Definition seems clear
The Preamble to the Constitution states: “We the People of the United States, in order to form a more perfect union, establish justice, insure domestic tranquility, provide for the common defense, promote the general welfare, and secure the blessings of liberty to ourselves and our posterity, do ordain and establish this Constitution for the United States of America.”
The 1828 Webster’s English Dictionary has the following definition: “Welfare, n. [well and fare, a good faring; G.] 1. Exemption from misfortune, sickness, calamity or evil; the enjoyment of health and the common blessings of life; prosperity; happiness; applied to persons. 2. Exemption from any unusual evil or calamity; the enjoyment of peace and prosperity, or the ordinary blessings of society and civil government; applied to states.”

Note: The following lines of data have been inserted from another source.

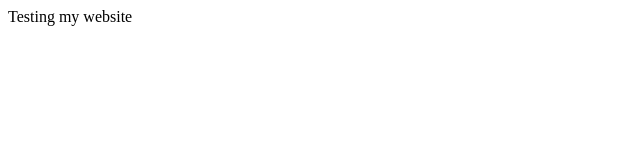
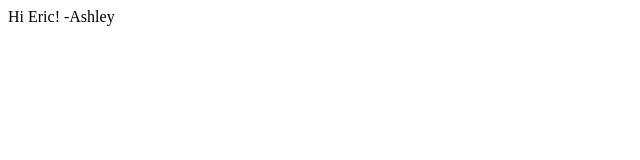
Before and after one commit to yashleya/yashleya.github.io, a plain HTML site: page index.html in a window 1280 px wide. Shown: the full height of the page, 0-640 px from the left. Drawn offline with Linux system fonts and the light colour scheme.

Commit message:
said hi to eric

```diff
--- a/index.html
+++ b/index.html
@@ -1,5 +1,5 @@
 <html>
 	<body>
-		Testing my website
+		Hi Eric! -Ashley
 	</body>
 </html>
```
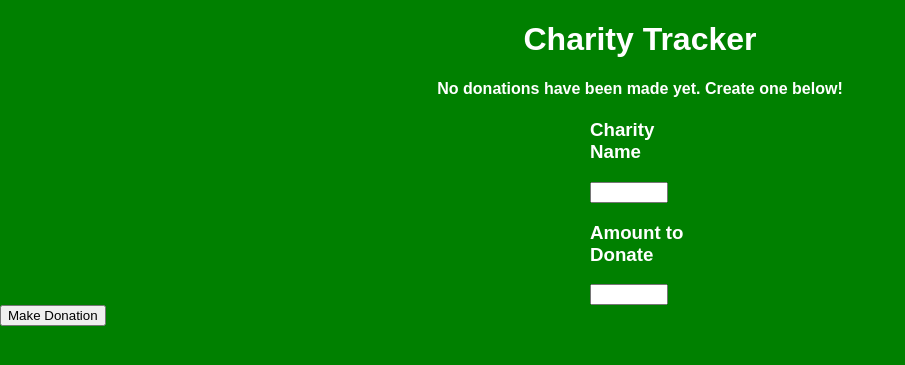
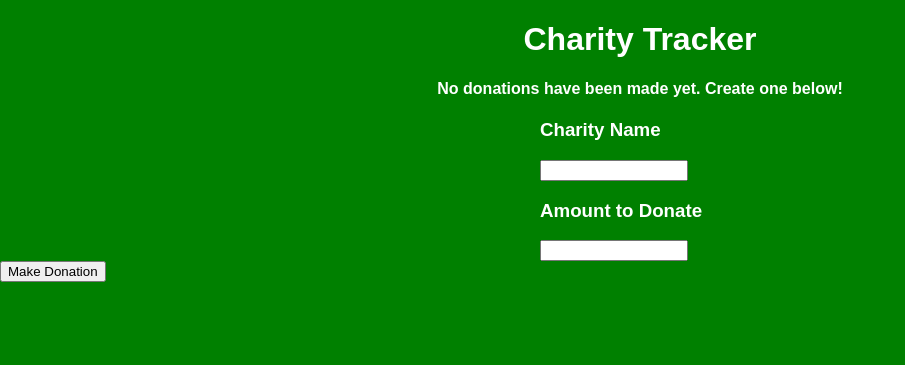
Before and after one commit to skinnybeans17/contractor-project, a Flask app: page / in a window 1280 px wide. Shown: the top 365 px of the page, without its empty margins (0-905 px from the left). Run offline with Flask 2, Linux system fonts and the light colour scheme; data that the repository does not hold is empty.

Commit message:
Update main.css

```diff
--- a/static/css/main.css
+++ b/static/css/main.css
@@ -7,12 +7,12 @@ body, html {
 
 .content {
     margin: 0 auto;
-    width: 100px;
+    width: 200px;
 }
 
 .amount {
     margin: 0 auto;
-    width: 100px;
+    width: 200px;
 }
 
 table, td, th {
```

This seems to me to support the concept that the federal government has a prescribed interest in the health of all citizens. Clean air, water, other factors of daily life and providing quality medical care are all a part of “promote the general welfare.”

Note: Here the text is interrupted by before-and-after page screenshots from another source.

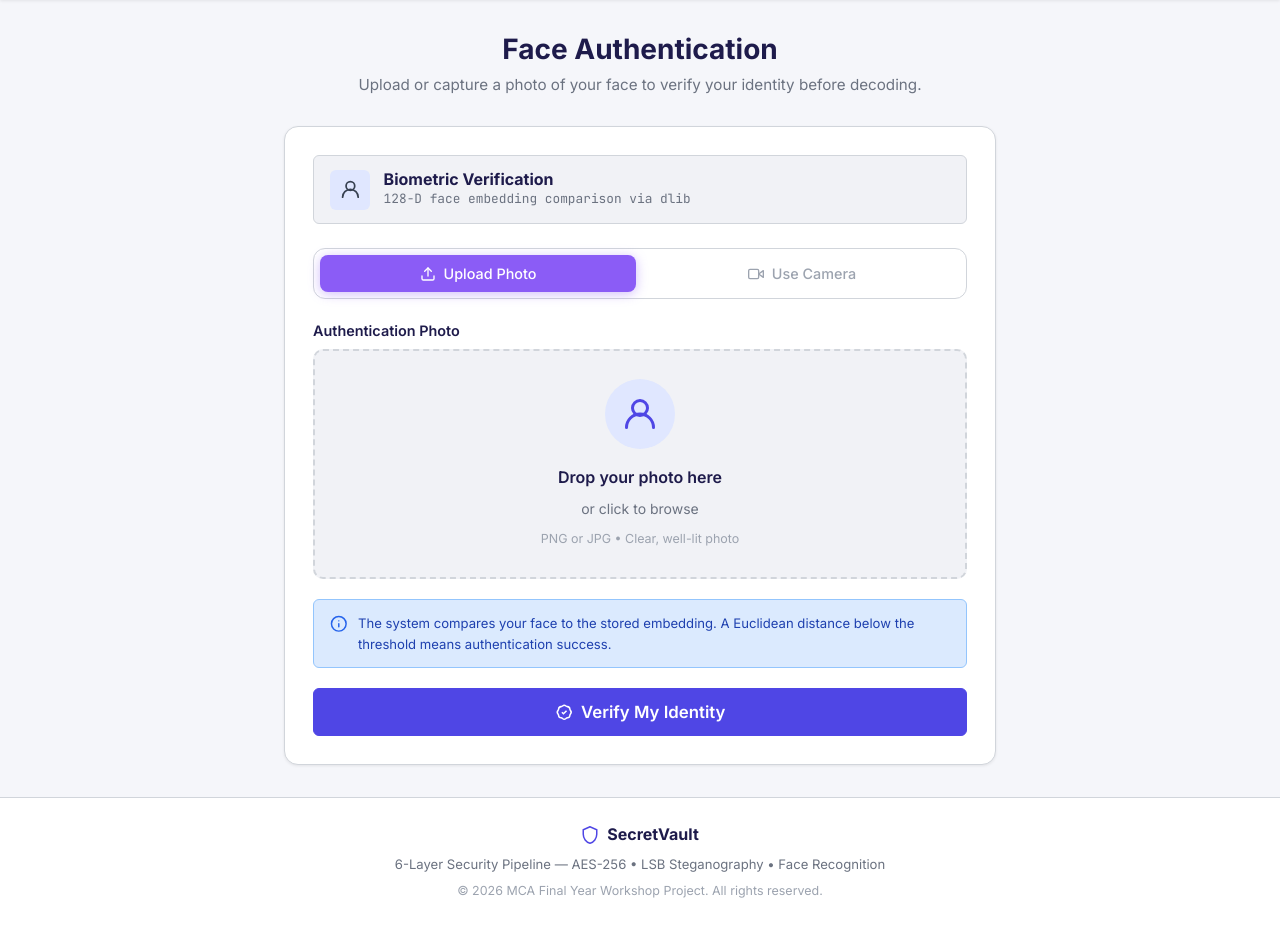
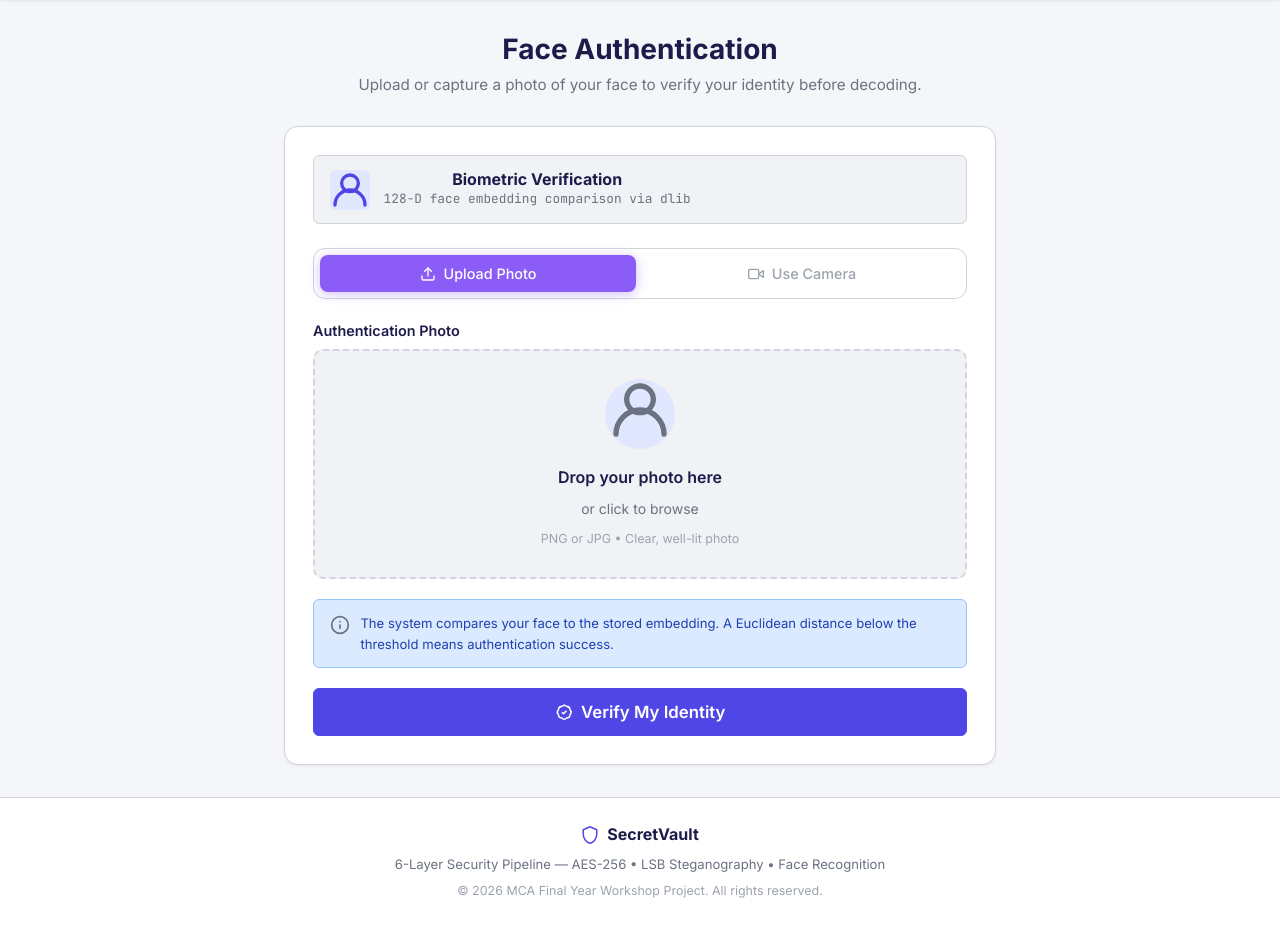
Before and after one commit to webshubh001/Secret_Communication_Steganography, a Flask app: page /face/authenticate in a window 1280 px wide. Shown: the part 64-989 px from the top of the page. Run offline with Flask 3, Linux system fonts and the light colour scheme; a user stored in the database is signed in; tables that the repository leaves empty hold one stand-in row (values such as "Sample post").

Commit message:
Fix: Add sizing limits to Face Auth and Registration SVGs

```diff
--- a/static/css/style.css
+++ b/static/css/style.css
@@ -1551,3 +1551,19 @@ tbody tr:hover { background-color: var(--bg-muted); }
 .verification-item { display: flex; align-items: center; gap: 0.5rem; margin-bottom: 0.5rem; }
 .verification-item.pass svg { color: var(--success); width: 1.25rem; height: 1.25rem; flex-shrink: 0; }
 .verification-item.fail svg { color: var(--danger); width: 1.25rem; height: 1.25rem; flex-shrink: 0; }
+
+/* ─── Face Auth & Profile SVG Fixes ──────────────────────────── */
+.auth-ring { display: inline-flex; align-items: center; justify-content: center; }
+.auth-ring svg { width: 48px; height: 48px; color: var(--primary); }
+.face-auth-badge svg { width: 1.25rem; height: 1.25rem; }
+.face-tip svg { width: 24px; height: 24px; color: var(--primary); flex-shrink: 0; }
+.face-placeholder svg { width: 64px; height: 64px; color: var(--text-muted); margin-bottom: 0.5rem; }
+.threshold-info svg { width: 1.25rem; height: 1.25rem; color: var(--text-muted); flex-shrink: 0; }
+.alert-banner svg { width: 1.5rem; height: 1.5rem; flex-shrink: 0; }
+
+.face-auth-header { text-align: center; margin-bottom: 1.5rem; }
+.face-preview {
+    background-color: var(--bg-muted);
+    border: 1px solid var(--border);
+    border-radius: var(--radius-md);
+}
--- a/templates/base.html
+++ b/templates/base.html
@@ -19,7 +19,7 @@
     <script src="https://cdn.jsdelivr.net/npm/chart.js@4.4.0/dist/chart.umd.min.js"></script>
 
     <!-- Main CSS -->
-    <link rel="stylesheet" href="{{ url_for('static', filename='css/style.css') }}?v=6">
+    <link rel="stylesheet" href="{{ url_for('static', filename='css/style.css') }}?v=7">
 
     {% block extra_head %}{% endblock %}
 </head>
```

The current situation in Washington, D.C., arguing if health care is a government function or not, appears to me to be clear if you read the Preamble in light of the times it was written and the words used.
BILL OWENS Little Rock